### Exercise requirements
Please restate the records that follow word for word, omitting any images.

### Stored entries

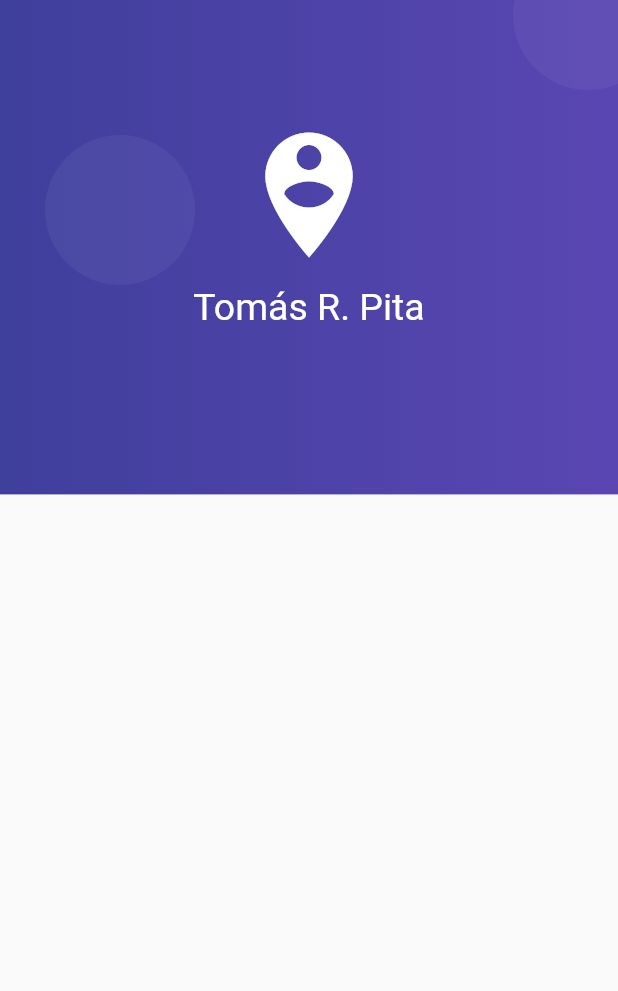
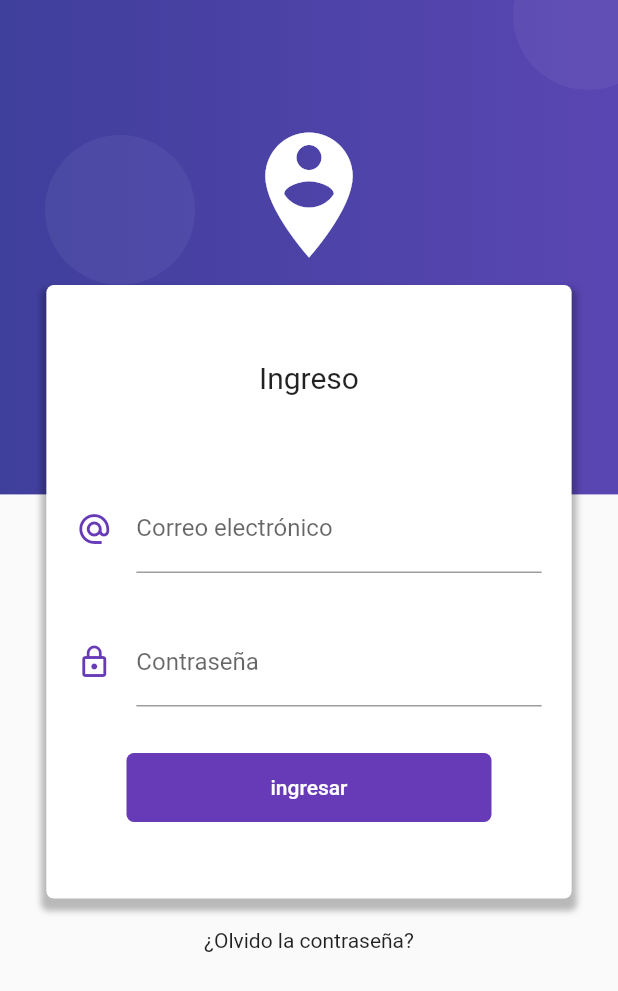
Before and after one commit to tomasrpita/form-validation-bloc, a Flutter app: the screen it shows after launch, on a phone screen of 412 x 824 dp. Shown: the top 991 px of the screen. Run offline on Flutter 3.47's test engine with Material 2 defaults, Android fonts, the phone set to English and light mode, and no system bars.

Commit message:
agrega diseño de la caja del login y los campos

```diff
--- a/lib/src/pages/login_page.dart
+++ b/lib/src/pages/login_page.dart
@@ -7,6 +7,7 @@ class LoginPage extends StatelessWidget {
         body: Stack(
       children: [
         _crearFondo(context),
+        _loginForm(context),
       ],
     ));
   }
@@ -55,7 +56,7 @@ class LoginPage extends StatelessWidget {
                 width: double.infinity,
               ),
               Text(
-                'Tomás R. Pita',
+                'Login',
                 style: TextStyle(color: Colors.white, fontSize: 25.0),
               )
             ],
@@ -64,4 +65,106 @@ class LoginPage extends StatelessWidget {
       ],
     );
   }
+
+  _loginForm(context) {
+    final size = MediaQuery.of(context).size;
+
+    return SingleChildScrollView(
+      child: Column(
+        children: [
+          SafeArea(
+              child: Container(
+            height: 180.0,
+          )),
+          Container(
+            width: size.width * 0.85,
+            margin: EdgeInsets.symmetric(vertical: 10.0),
+            padding: EdgeInsets.symmetric(vertical: 50.0),
+            decoration: BoxDecoration(
+                color: Colors.white,
+                borderRadius: BorderRadius.circular(5),
+                boxShadow: [
+                  BoxShadow(
+                      color: Colors.black26,
+                      blurRadius: 3.0,
+                      offset: Offset(0.0, 5.0),
+                      spreadRadius: 3.0)
+                ]),
+            child: Column(
+              children: [
+                Text(
+                  "Ingreso",
+                  style: TextStyle(fontSize: 20.0),
+                ),
+                SizedBox(
+                  height: 60.0,
+                ),
+                _crearEmail(),
+                SizedBox(
+                  height: 30.0,
+                ),
+                _crearPassword(),
+                SizedBox(
+                  height: 30.0,
+                ),
+                _crearBoton()
+              ],
+            ),
+          ),
+          SizedBox(
+            height: 10.0,
+          ),
+          Text("¿Olvido la contraseña?"),
+          SizedBox(
+            height: 50.0,
+          ),
+        ],
+      ),
+    );
+  }
+
+  Widget _crearEmail() {
+    return Container(
+      padding: EdgeInsets.symmetric(horizontal: 20.0),
+      child: TextField(
+        keyboardType: TextInputType.emailAddress,
+        decoration: InputDecoration(
+            icon: Icon(
+              Icons.alternate_email,
+              color: Colors.deepPurple,
+            ),
+            hintText: "ejemplo@correo.com",
+            labelText: 'Correo electrónico'),
+      ),
+    );
+  }
+
+  Widget _crearPassword() {
+    return Container(
+      padding: EdgeInsets.symmetric(horizontal: 20.0),
+      child: TextField(
+        obscureText: true,
+        keyboardType: TextInputType.emailAddress,
+        decoration: InputDecoration(
+            icon: Icon(
+              Icons.lock_outline,
+              color: Colors.deepPurple,
+            ),
+            labelText: 'Contraseña'),
+      ),
+    );
+  }
+
+  Widget _crearBoton() {
+    return RaisedButton(
+        shape: RoundedRectangleBorder(borderRadius: BorderRadius.circular(5.0)),
+        elevation: 0.0,
+        color: Colors.deepPurple,
+        textColor: Colors.white,
+        child: Container(
+          padding: EdgeInsets.symmetric(horizontal: 80.0, vertical: 15.0),
+          child: Text('ingresar'),
+        ),
+        onPressed: () {});
+  }
 }
```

### Answer space
Before and after one commit to tomasrpita/form-validation-bloc, a Flutter app: the screen it shows after launch, on a phone screen of 412 x 824 dp. Shown: the top 991 px of the screen. Run offline on Flutter 3.47's test engine with Material 2 defaults, Android fonts, the phone set to English and light mode, and no system bars.

Commit message:
agrega diseño de la caja del login y los campos

```diff
--- a/lib/src/pages/login_page.dart
+++ b/lib/src/pages/login_page.dart
@@ -7,6 +7,7 @@ class LoginPage extends StatelessWidget {
         body: Stack(
       children: [
         _crearFondo(context),
+        _loginForm(context),
       ],
     ));
   }
@@ -55,7 +56,7 @@ class LoginPage extends StatelessWidget {
                 width: double.infinity,
               ),
               Text(
-                'Tomás R. Pita',
+                'Login',
                 style: TextStyle(color: Colors.white, fontSize: 25.0),
               )
             ],
@@ -64,4 +65,106 @@ class LoginPage extends StatelessWidget {
       ],
     );
   }
+
+  _loginForm(context) {
+    final size = MediaQuery.of(context).size;
+
+    return SingleChildScrollView(
+      child: Column(
+        children: [
+          SafeArea(
+              child: Container(
+            height: 180.0,
+          )),
+          Container(
+            width: size.width * 0.85,
+            margin: EdgeInsets.symmetric(vertical: 10.0),
+            padding: EdgeInsets.symmetric(vertical: 50.0),
+            decoration: BoxDecoration(
+                color: Colors.white,
+                borderRadius: BorderRadius.circular(5),
+                boxShadow: [
+                  BoxShadow(
+                      color: Colors.black26,
+                      blurRadius: 3.0,
+                      offset: Offset(0.0, 5.0),
+                      spreadRadius: 3.0)
+                ]),
+            child: Column(
+              children: [
+                Text(
+                  "Ingreso",
+                  style: TextStyle(fontSize: 20.0),
+                ),
+                SizedBox(
+                  height: 60.0,
+                ),
+                _crearEmail(),
+                SizedBox(
+                  height: 30.0,
+                ),
+                _crearPassword(),
+                SizedBox(
+                  height: 30.0,
+                ),
+                _crearBoton()
+              ],
+            ),
+          ),
+          SizedBox(
+            height: 10.0,
+          ),
+          Text("¿Olvido la contraseña?"),
+          SizedBox(
+            height: 50.0,
+          ),
+        ],
+      ),
+    );
+  }
+
+  Widget _crearEmail() {
+    return Container(
+      padding: EdgeInsets.symmetric(horizontal: 20.0),
+      child: TextField(
+        keyboardType: TextInputType.emailAddress,
+        decoration: InputDecoration(
+            icon: Icon(
+              Icons.alternate_email,
+              color: Colors.deepPurple,
+            ),
+            hintText: "ejemplo@correo.com",
+            labelText: 'Correo electrónico'),
+      ),
+    );
+  }
+
+  Widget _crearPassword() {
+    return Container(
+      padding: EdgeInsets.symmetric(horizontal: 20.0),
+      child: TextField(
+        obscureText: true,
+        keyboardType: TextInputType.emailAddress,
+        decoration: InputDecoration(
+            icon: Icon(
+              Icons.lock_outline,
+              color: Colors.deepPurple,
+            ),
+            labelText: 'Contraseña'),
+      ),
+    );
+  }
+
+  Widget _crearBoton() {
+    return RaisedButton(
+        shape: RoundedRectangleBorder(borderRadius: BorderRadius.circular(5.0)),
+        elevation: 0.0,
+        color: Colors.deepPurple,
+        textColor: Colors.white,
+        child: Container(
+          padding: EdgeInsets.symmetric(horizontal: 80.0, vertical: 15.0),
+          child: Text('ingresar'),
+        ),
+        onPressed: () {});
+  }
 }
```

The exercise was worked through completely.